Mark Anthony Morales, better known as Prince Markie Dee of the rap group Fat Boys, recently died at 52. The cause of his premature death remains unknown.
Days after the death of Mark Anthony Morales, the exact cause of death remains a mystery. Morales died relatively young at age 52, though autopsy results remain forthcoming and family members aren’t disclosing any details.
Morales was a hit songwriter and producer for Mary J. Blige, kicking off her career. He also produced hits for Mariah Carey, Jennifer Lopez, Craig Mack, and Marc Anthony. Beyond that, he was also a popular radio DJ in Miami from 2008 onwards. But before his career as a successful songwriter and producer, the world knew him as Prince Markie Dee of the ’80s rap group, Fat Boys.
The Fat Boys were early on the rap scene and scored a series of hit albums through the 1980s. They also appeared in the films ‘Krush Groove’ and ‘Disorderlies.’ Morales was one of the key rappers, songwriter, and producers for the group. He went on to enjoy a successful solo career with his 1992 album Free.
“Forever in my heart. Prince Markie Dee was more than a rapper; he was one of my very best and closest friends. My heart breaks today because I lost a brother,” writes his manager, Louis Gregory. “I’ll always love you, Mark, and I’ll cherish everything you taught me. Tomorrow is your birthday; swing my way, bro.”

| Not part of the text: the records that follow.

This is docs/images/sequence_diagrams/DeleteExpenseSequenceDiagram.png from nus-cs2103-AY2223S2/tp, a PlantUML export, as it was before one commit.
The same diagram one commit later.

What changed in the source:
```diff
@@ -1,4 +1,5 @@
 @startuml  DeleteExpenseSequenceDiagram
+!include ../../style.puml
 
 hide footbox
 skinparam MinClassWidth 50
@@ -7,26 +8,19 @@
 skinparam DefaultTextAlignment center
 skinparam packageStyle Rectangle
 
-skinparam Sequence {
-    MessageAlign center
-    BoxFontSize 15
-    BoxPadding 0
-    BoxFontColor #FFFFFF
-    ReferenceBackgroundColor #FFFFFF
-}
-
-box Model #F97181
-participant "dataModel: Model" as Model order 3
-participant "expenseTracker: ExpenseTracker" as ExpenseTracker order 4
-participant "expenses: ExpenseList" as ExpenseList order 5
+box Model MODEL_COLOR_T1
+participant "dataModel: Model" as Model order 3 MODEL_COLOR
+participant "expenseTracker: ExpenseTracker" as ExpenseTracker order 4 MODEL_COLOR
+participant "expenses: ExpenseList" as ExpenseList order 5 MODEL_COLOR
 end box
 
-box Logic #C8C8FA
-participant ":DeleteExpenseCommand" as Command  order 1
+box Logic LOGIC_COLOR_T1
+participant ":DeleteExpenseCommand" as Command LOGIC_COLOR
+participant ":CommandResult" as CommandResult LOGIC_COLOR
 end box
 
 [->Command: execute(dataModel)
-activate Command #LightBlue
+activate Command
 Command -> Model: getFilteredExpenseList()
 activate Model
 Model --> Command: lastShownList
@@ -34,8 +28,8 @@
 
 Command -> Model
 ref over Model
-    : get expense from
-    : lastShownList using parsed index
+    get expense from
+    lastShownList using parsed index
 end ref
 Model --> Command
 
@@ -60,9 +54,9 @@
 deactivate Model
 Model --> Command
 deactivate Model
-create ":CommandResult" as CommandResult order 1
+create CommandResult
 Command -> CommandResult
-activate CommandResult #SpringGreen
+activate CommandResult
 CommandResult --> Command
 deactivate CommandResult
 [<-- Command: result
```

After the Fat Boys split in the early ’90s, Prince Markie Dee enjoyed a successful career as a producer.
The Brooklyn Fat Boys included Mark Anthony Morales as Prince Markie Dee, Darren Robinson (The Human Beat Box), and Damon Wimbly (Kool Rock Ski). The group rose in the industry with the help of Kurtis Blow and Russell Simmons.

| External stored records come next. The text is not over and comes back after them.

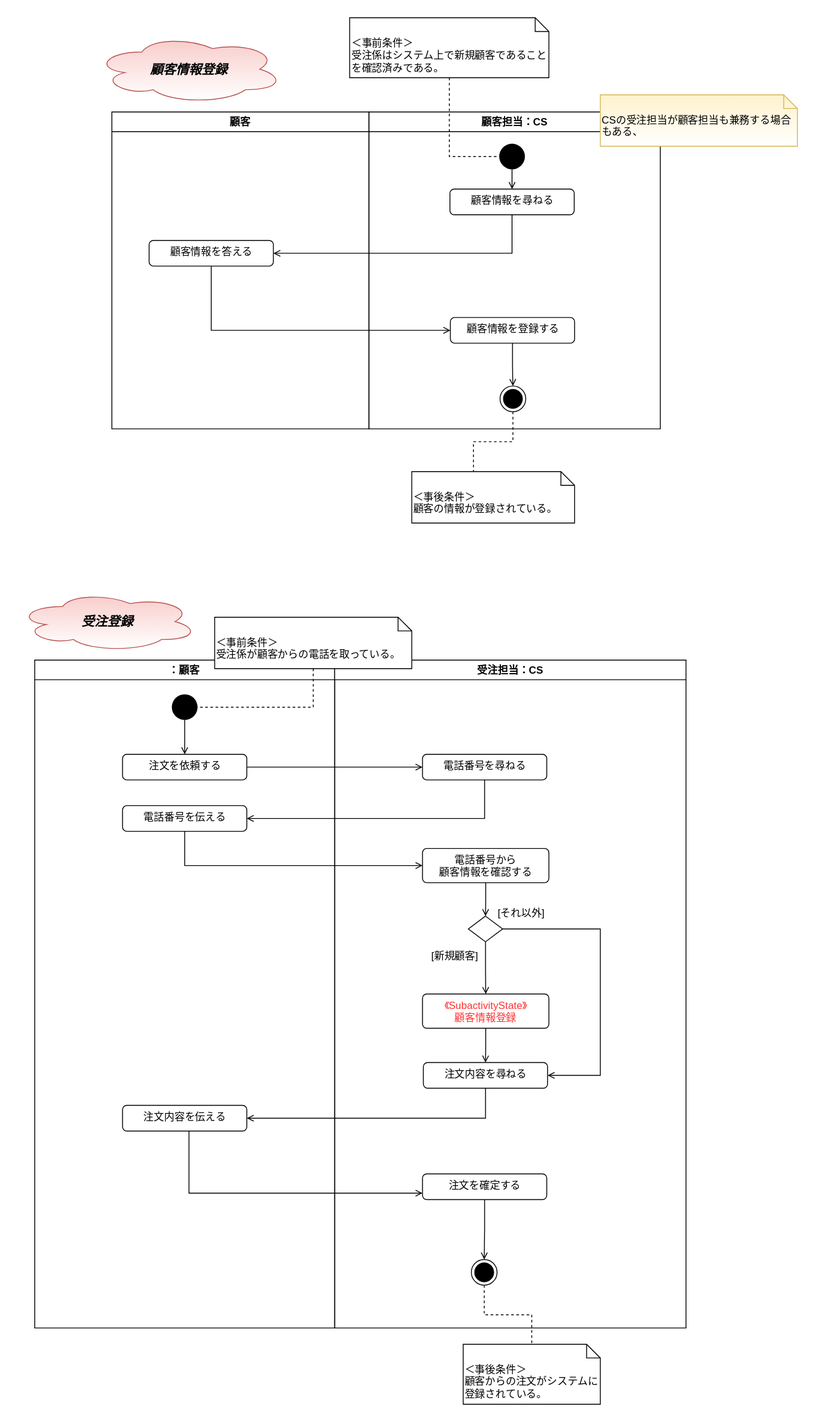
pochon-tech-pro/total-practice keeps this draw.io diagram as docs/業務分析/アクティビティ図.svg. Above is the earlier version. Source tidied: cells renumbered, new cells last; positions are measured from the earlier drawing's top-left corner, leaving out a move shared by most shapes.
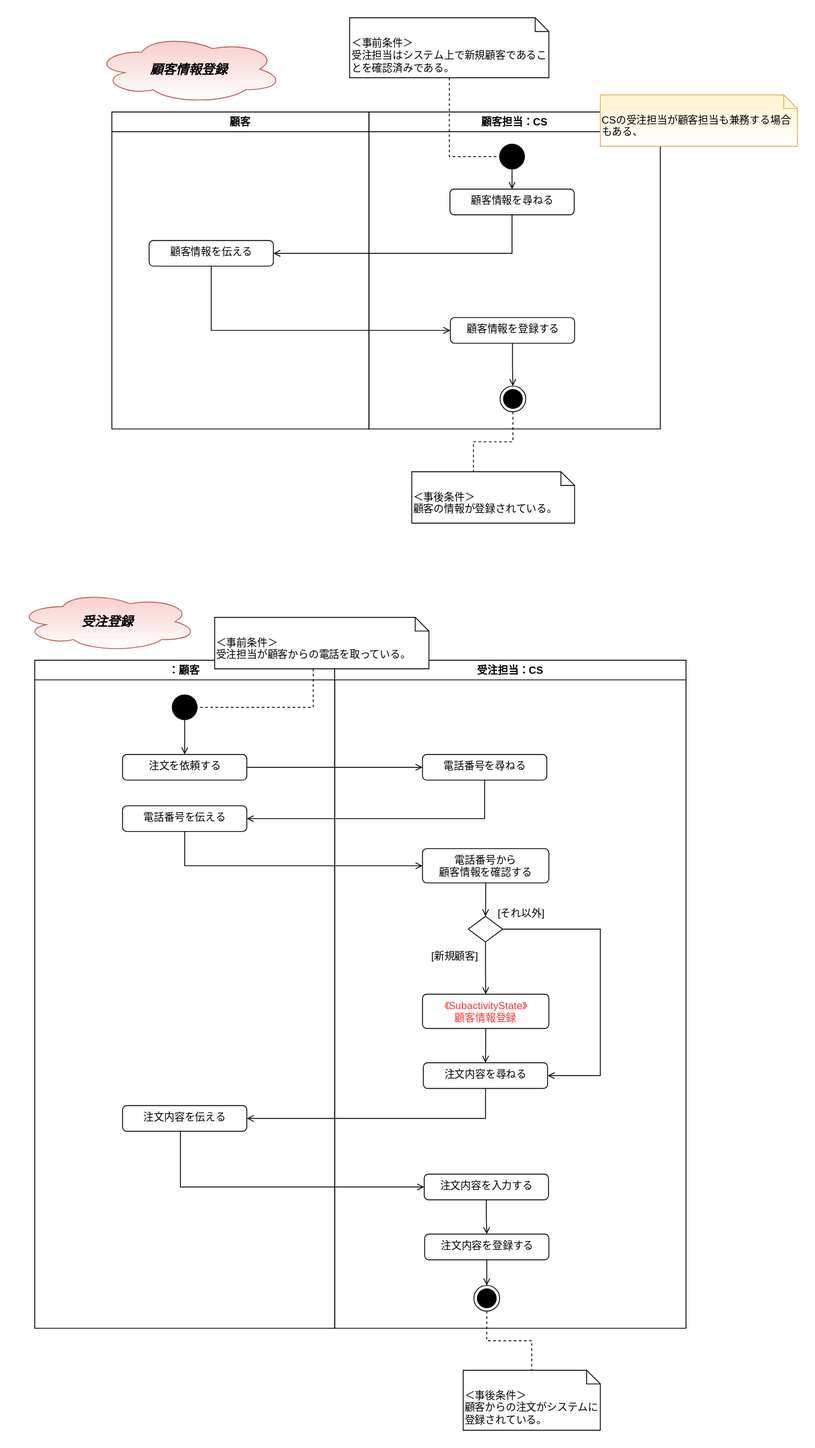
The same diagram one commit later.

Commit message:
feat: 業務分析修正

Change to the diagram source:
```diff
@@ -61,9 +61,15 @@
     <mxCell id="19" value="《SubactivityState》&lt;br&gt;顧客情報登録" style="html=1;align=center;verticalAlign=top;rounded=1;absoluteArcSize=1;arcSize=10;dashed=0;fontColor=#FF3333;" parent="8" vertex="1">
       <mxGeometry x="102.5" y="390" width="147.5" height="40" as="geometry" />
     </mxCell>
+    <mxCell id="51" style="edgeStyle=orthogonalEdgeStyle;rounded=0;jettySize=auto;html=1;entryX=0.5;entryY=0;entryDx=0;entryDy=0;endArrow=open;endFill=0;" parent="8" edge="1" source="20" target="52">
+      <mxGeometry relative="1" as="geometry" />
+    </mxCell>
-    <mxCell id="20" value="注文を確定する" style="html=1;align=center;verticalAlign=top;rounded=1;absoluteArcSize=1;arcSize=10;dashed=0;" parent="8" vertex="1">
-      <mxGeometry x="102.5" y="600" width="145" height="30" as="geometry" />
+    <mxCell id="20" value="注文内容を入力する" style="html=1;align=center;verticalAlign=top;rounded=1;absoluteArcSize=1;arcSize=10;dashed=0;" parent="8" vertex="1">
+      <mxGeometry x="104.5" y="600" width="145" height="30" as="geometry" />
     </mxCell>
+    <mxCell id="52" value="注文内容を登録する" style="html=1;align=center;verticalAlign=top;rounded=1;absoluteArcSize=1;arcSize=10;dashed=0;" parent="8" vertex="1">
+      <mxGeometry x="105" y="670" width="145" height="30" as="geometry" />
+    </mxCell>
     <mxCell id="21" style="edgeStyle=orthogonalEdgeStyle;rounded=0;jettySize=auto;html=1;entryX=0;entryY=0.5;entryDx=0;entryDy=0;endArrow=none;endFill=0;dashed=1;" parent="1" edge="1" source="22" target="4">
       <mxGeometry relative="1" as="geometry">
         <Array as="points">
@@ -71,8 +77,8 @@
         </Array>
       </mxGeometry>
     </mxCell>
-    <mxCell id="22" value="＜事前条件＞&lt;br&gt;受注係が顧客からの電話を取っている。" style="shape=note2;boundedLbl=1;whiteSpace=wrap;html=1;size=16;verticalAlign=top;align=left;fillColor=default;" parent="1" vertex="1">
-      <mxGeometry x="230" y="700" width="230" height="60" as="geometry" />
+    <mxCell id="22" value="＜事前条件＞&lt;br&gt;受注担当が顧客からの電話を取っている。" style="shape=note2;boundedLbl=1;whiteSpace=wrap;html=1;size=16;verticalAlign=top;align=left;fillColor=default;" parent="1" vertex="1">
+      <mxGeometry x="230" y="700" width="250" height="60" as="geometry" />
     </mxCell>
     <mxCell id="23" style="edgeStyle=orthogonalEdgeStyle;rounded=0;jettySize=auto;html=1;entryX=0;entryY=0.5;entryDx=0;entryDy=0;endArrow=open;endFill=0;" parent="1" edge="1" source="5" target="9">
       <mxGeometry relative="1" as="geometry" />
@@ -98,7 +104,7 @@
         </Array>
       </mxGeometry>
     </mxCell>
-    <mxCell id="27" value="顧客情報を答える" style="html=1;align=center;verticalAlign=top;rounded=1;absoluteArcSize=1;arcSize=10;dashed=0;" parent="1" vertex="1">
+    <mxCell id="27" value="顧客情報を伝える" style="html=1;align=center;verticalAlign=top;rounded=1;absoluteArcSize=1;arcSize=10;dashed=0;" parent="1" vertex="1">
       <mxGeometry x="153.5" y="260" width="145" height="30" as="geometry" />
     </mxCell>
     <mxCell id="28" style="edgeStyle=orthogonalEdgeStyle;rounded=0;jettySize=auto;html=1;entryX=1;entryY=0.5;entryDx=0;entryDy=0;endArrow=open;endFill=0;" parent="1" edge="1" source="29" target="27">
@@ -135,7 +141,7 @@
     <mxCell id="36" style="edgeStyle=orthogonalEdgeStyle;rounded=0;jettySize=auto;html=1;entryX=0;entryY=0.5;entryDx=0;entryDy=0;endArrow=none;endFill=0;dashed=1;" parent="34" edge="1" source="37" target="35">
       <mxGeometry relative="1" as="geometry" />
     </mxCell>
-    <mxCell id="37" value="＜事前条件＞&lt;br&gt;受注係はシステム上で新規顧客であることを確認済みである。" style="shape=note2;boundedLbl=1;whiteSpace=wrap;html=1;size=16;verticalAlign=top;align=left;fillColor=default;" parent="34" vertex="1">
+    <mxCell id="37" value="＜事前条件＞&lt;br&gt;受注担当はシステム上で新規顧客であることを確認済みである。" style="shape=note2;boundedLbl=1;whiteSpace=wrap;html=1;size=16;verticalAlign=top;align=left;fillColor=default;" parent="34" vertex="1">
       <mxGeometry x="-22.5" y="-110" width="232.5" height="70" as="geometry" />
     </mxCell>
     <mxCell id="38" style="ellipse;html=1;shape=endState;fillColor=#000000;strokeColor=#000000;" parent="34" vertex="1">
@@ -166,24 +172,24 @@
         </Array>
       </mxGeometry>
     </mxCell>
-    <mxCell id="46" style="edgeStyle=orthogonalEdgeStyle;rounded=0;jettySize=auto;html=1;entryX=0;entryY=0.75;entryDx=0;entryDy=0;endArrow=open;endFill=0;" parent="1" edge="1" source="7" target="20">
-      <mxGeometry relative="1" as="geometry">
-        <Array as="points">
-          <mxPoint x="200" y="1373" />
-        </Array>
-      </mxGeometry>
-    </mxCell>
     <mxCell id="47" style="ellipse;html=1;shape=endState;fillColor=#000000;strokeColor=#000000;" parent="1" vertex="1">
-      <mxGeometry x="529.5" y="1450" width="30" height="30" as="geometry" />
+      <mxGeometry x="532.5" y="1480" width="30" height="30" as="geometry" />
     </mxCell>
     <mxCell id="48" value="＜事後条件＞&lt;br&gt;顧客からの注文がシステムに登録されている。" style="shape=note2;boundedLbl=1;whiteSpace=wrap;html=1;size=16;verticalAlign=top;align=left;fillColor=default;" parent="1" vertex="1">
-      <mxGeometry x="520" y="1549" width="160" height="70" as="geometry" />
+      <mxGeometry x="520" y="1579" width="160" height="70" as="geometry" />
     </mxCell>
     <mxCell id="49" style="edgeStyle=orthogonalEdgeStyle;rounded=0;jettySize=auto;html=1;endArrow=none;endFill=0;dashed=1;" parent="1" edge="1" source="47" target="48">
       <mxGeometry relative="1" as="geometry" />
     </mxCell>
-    <mxCell id="50" style="edgeStyle=orthogonalEdgeStyle;rounded=0;jettySize=auto;html=1;entryX=0.5;entryY=0;entryDx=0;entryDy=0;endArrow=open;endFill=0;" parent="1" edge="1" source="20" target="47">
-      <mxGeometry relative="1" as="geometry" />
-    </mxCell>
+    <mxCell id="53" style="edgeStyle=orthogonalEdgeStyle;rounded=0;jettySize=auto;html=1;endArrow=open;endFill=0;" parent="1" edge="1" source="52" target="47">
+      <mxGeometry relative="1" as="geometry" />
+    </mxCell>
+    <mxCell id="46" style="edgeStyle=orthogonalEdgeStyle;rounded=0;jettySize=auto;html=1;entryX=0;entryY=0.5;entryDx=0;entryDy=0;endArrow=open;endFill=0;" parent="1" edge="1" source="7" target="20">
+      <mxGeometry relative="1" as="geometry">
+        <Array as="points">
+          <mxPoint x="190" y="1365" />
+        </Array>
+      </mxGeometry>
+    </mxCell>
   </root>
 </mxGraphModel>
```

The group was originally known as the Disco 3 before embracing their large physiques with their first self-titled debut album. They also grew their fanbase during the Fresh Fest tours in ’84 and ’85. Those performances also featured Blow, Run-DMC, Whodini, Grandmaster Flash, and the Furious Five.

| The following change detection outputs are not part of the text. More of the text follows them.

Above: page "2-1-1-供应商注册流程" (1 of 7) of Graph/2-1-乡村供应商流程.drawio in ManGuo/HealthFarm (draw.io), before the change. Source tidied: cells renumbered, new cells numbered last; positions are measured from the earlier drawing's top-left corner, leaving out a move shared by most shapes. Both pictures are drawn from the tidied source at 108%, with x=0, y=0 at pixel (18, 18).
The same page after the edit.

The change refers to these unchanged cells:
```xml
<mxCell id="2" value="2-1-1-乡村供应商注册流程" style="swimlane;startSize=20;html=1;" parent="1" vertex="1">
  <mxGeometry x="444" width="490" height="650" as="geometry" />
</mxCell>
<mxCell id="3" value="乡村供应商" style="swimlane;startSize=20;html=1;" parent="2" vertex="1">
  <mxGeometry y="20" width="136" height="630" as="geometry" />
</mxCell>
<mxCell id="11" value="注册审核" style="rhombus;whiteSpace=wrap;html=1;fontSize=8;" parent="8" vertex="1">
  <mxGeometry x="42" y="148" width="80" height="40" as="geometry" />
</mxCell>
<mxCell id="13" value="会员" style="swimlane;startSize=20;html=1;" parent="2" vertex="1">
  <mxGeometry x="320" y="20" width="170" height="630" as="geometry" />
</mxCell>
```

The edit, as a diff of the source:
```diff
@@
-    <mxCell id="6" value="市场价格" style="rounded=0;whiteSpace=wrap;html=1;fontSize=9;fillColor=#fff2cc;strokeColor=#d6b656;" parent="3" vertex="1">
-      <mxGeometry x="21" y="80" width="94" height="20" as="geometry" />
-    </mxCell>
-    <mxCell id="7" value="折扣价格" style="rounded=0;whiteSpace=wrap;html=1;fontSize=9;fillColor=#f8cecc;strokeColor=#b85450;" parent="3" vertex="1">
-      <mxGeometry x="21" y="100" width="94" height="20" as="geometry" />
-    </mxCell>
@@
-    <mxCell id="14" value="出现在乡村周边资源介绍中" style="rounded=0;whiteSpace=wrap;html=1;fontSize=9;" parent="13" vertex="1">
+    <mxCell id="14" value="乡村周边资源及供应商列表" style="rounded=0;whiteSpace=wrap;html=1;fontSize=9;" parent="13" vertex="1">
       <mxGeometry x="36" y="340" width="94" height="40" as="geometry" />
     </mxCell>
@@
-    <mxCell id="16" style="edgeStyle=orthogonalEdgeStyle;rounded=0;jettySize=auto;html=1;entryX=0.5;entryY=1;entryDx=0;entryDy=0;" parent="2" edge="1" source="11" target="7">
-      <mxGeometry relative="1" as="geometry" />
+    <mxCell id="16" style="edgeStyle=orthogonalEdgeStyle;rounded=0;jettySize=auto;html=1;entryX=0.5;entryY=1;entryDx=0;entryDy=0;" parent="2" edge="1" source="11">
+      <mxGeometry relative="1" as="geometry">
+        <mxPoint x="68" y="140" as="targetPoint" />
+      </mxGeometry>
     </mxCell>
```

“They were figuratively (no weight jokes) the biggest act in hip-hop at some point in time. Like the first act that showed this culture might have some real international legs to it. Like they were so dope we just took them for granted,” Questlove wrote in an Instagram tribute to the late rapper.
“They did dope routines & dance steps; albums went gold & platinum. Did movies & tv & commercials. They explored territories for the first time that today just seems like *yawn* a Tuesday.” Rumors even suggest that Madonna wanted Fat Boys to open her 1985 “Like a Virgin” tour – but Russell Simmons put the Beastie Boys there instead.